Alma Community Care
Stress and Anxiety in Children: When Parents Should Act
Written by Loretta Blevins, Well-Mamas Counseling, APPC 4144
Parents should be aware of the difference between behaviors related to stress and those that anxiety can cause. Stress related behaviors tend to be easier to change and can often help children develop healthy coping skills, with caregiver support.
Moderate anxiety is normal. It can help a child achieve in school or be alert in an emergency. However, caregivers and supportive adults (teacher, school staff, etc…) should be aware of what behaviors require additional interventions from a health provider.
When anxiety causes extreme behaviors, parents should be concerned. These are some of the behaviors to watch carefully, as they can be signs of deeper issues but the presence of these behaviors does not mean that a diagnosis is imminent:

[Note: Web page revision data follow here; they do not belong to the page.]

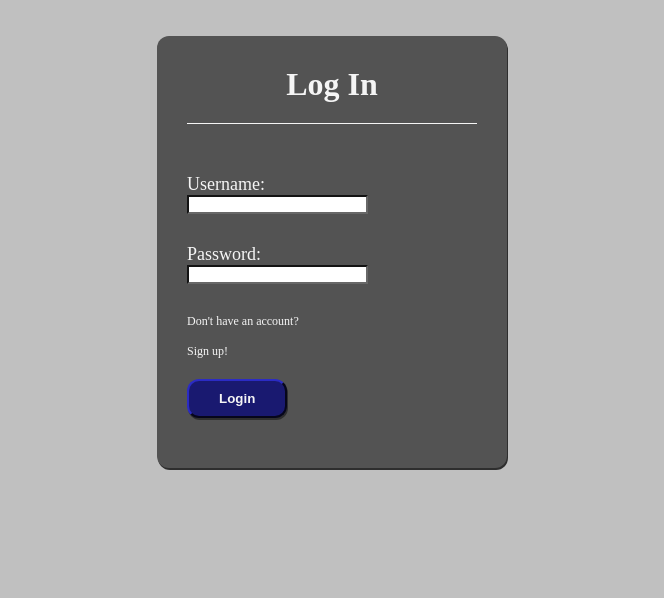
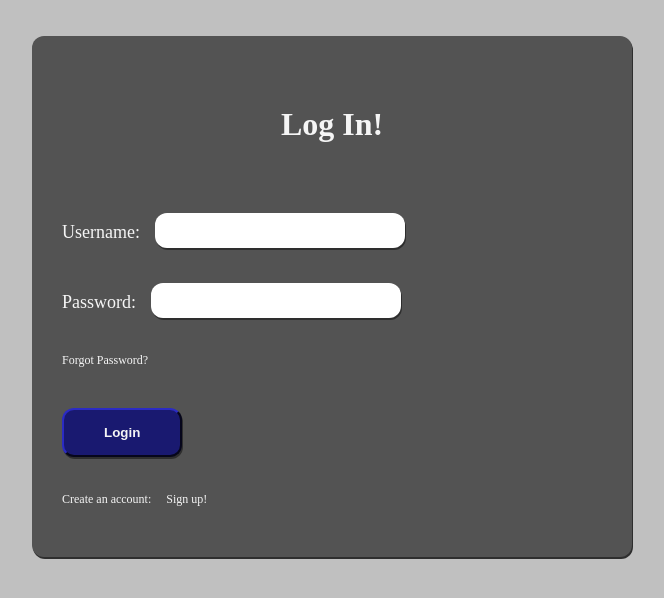
Before and after one commit to 2107ChatMaker/ChatMaker, a Next.js app: page /loginPage in a window 1280 px wide. Shown: the top 598 px of the page, without its empty margins (308-972 px from the left). Built offline with nearby package versions, Linux system fonts and the light colour scheme.

Commit message:
fixing spacing issues

```diff
--- a/pages/loginPage.tsx
+++ b/pages/loginPage.tsx
@@ -5,29 +5,31 @@ import Link from 'next/link';
 const Home: NextPage = () => {
     return (
         <div>
+            {/* Creating a space to put the card */}
             <main className='loginDiv'>
                 <br/><br/>
                 {/* Creating a form so we can gather input */}
                 <form action="" method="" className='loginForm'>
                     <h1>
-                        Log In
+                        Log In!
                     </h1>
                     <div className="loginElements">
-                        <label htmlFor="username">Username: </label>
-                        <input className="" id="username" name="username" />
+                        <label htmlFor="username">Username:</label>
+                        <input id="username" name="username" />
                     </div>
                     <div className="loginElements">
-                        <label htmlFor="password">Password: </label>
-                        <input className="" id="password" name="password"  type="password" />
+                        <label htmlFor="password">Password:</label>
+                        <input id="password" name="password"  type="password" />
                     </div>
-                    <div className='account'>Don't have an account?<br/> <br/><Link href="">Sign up!</Link></div>
+                    <div className='forgotPassword'>Forgot Password?</div>
                     <button className="button" type="submit">Login</button>
+                    {/* Will link to the create account page */}
+                    <div className='newAccount'>Create an account: &emsp;<Link href="">Sign up!</Link></div>
                 </form>
             </main>
         </div>
     )
 }
-
 export default Home;
 
 /* Reference
--- a/styles/globals.sass
+++ b/styles/globals.sass
@@ -18,10 +18,12 @@ a
   padding: 10px 30px
   //This makes the edges rounded
   border-radius: 12px
+  //font colour is offwhite, not plain white so it doesn't contrast
   color: whitesmoke
   background-color: midnightblue
   font-weight: bold
   box-shadow: 1px 2px #2E2E2E
+  //margin left and right are set to auto so it will center itself in it's space
   margin-left: auto
   margin-right: auto
   margin-bottom: 20px
@@ -32,10 +34,9 @@ a
   font-family: 'Times New Roman', serif
   position: fixed
   background: #c0c0c0
+  //width will be whatever the user's screen width is
   width: 100%
   height: 100vh
-  top: 0
-  left: 0
 
 
 .loginForm
@@ -49,18 +50,24 @@ a
   border-radius: 12px
   box-shadow: 1px 2px #2E2E2E
 
-.loginForm .account
+.loginForm .newAccount
   font-size: 12px
   padding-bottom: 20px
 
+  margin-top: 15px
+
+.loginForm .forgotPassword
+  font-size: 12px
+  padding-bottom: 40px
+  border: 1px
+
 .loginForm h1
-  border-bottom: 1px solid
   text-align: center
   padding-bottom: 20px
+  margin-top: 40px
 
-.loginForm input
-  border-color: #686868
 
+//adding space to the top of only the first element in the log in for spacing
 .loginElements:first-of-type
   margin-top: 50px
 
@@ -69,13 +76,43 @@ a
   height: 50px
   border: none
   border-radius: 3px
-  margin-bottom: 20px
+  margin-bottom: 40px
 
 .loginElements label
   width: 130px
-  display: inline-block
   font-size: 18px
 
-.logoSpace
-  height: 200px
-  width: 200px
+.loginElements input
+  width: 250px
+  height: 35px
+  padding-left: 10px
+  padding-top: 5px
+  border-radius: 12px
+  border: 1px
+  box-shadow: 1px 2px #2E2E2E
+
+
+@media (min-width: 600px)
+  .loginForm
+    background: #535353
+    color: whitesmoke
+    width: 600px
+    overflow: hidden
+    margin: auto
+    margin: 20 450px
+    padding: 30px
+    border-radius: 12px
+    box-shadow: 1px 2px #2E2E2E
+
+  .button
+    //making button look bigger on a bigger screen
+    padding: 15px 40px
+    margin-bottom: 20px
+
+  .loginElements
+    width: 400px
+    display: inline-block
+    margin-bottom: 20px
+
+  .loginElements label
+    margin-right: 15px
```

· Recurring, potentially self-harming behaviors related to grooming or sensory stimulation:
hair pulling, skin picking, nail biting, skin biting, nose picking, as well as cheek
biting and joint cracking.
· Continuous unwanted obsessions or worries and the repetitive physical or mental
behaviors called compulsions (ordering or arranging objects; turning each light off,
before being able to leave home) that children may use to relieve their anxiety.
· Children that worry all of the time about being separated from parents or home.
· Children that fear social and/or performance situations because they worry about doing
something embarrassing or being negatively judged by others.
Parents can help their children when they notice any of these behaviors, by making sure the child is assessed by a pediatrician or mental health clinician. If you notice several of the above, ask your child’s doctor to perform an in-depth screening of your child’s mental and physical health to rule out a serious concern or determine an early intervention. These behavioral changes due to increased anxious experiences in children are treatable and parents can receive support.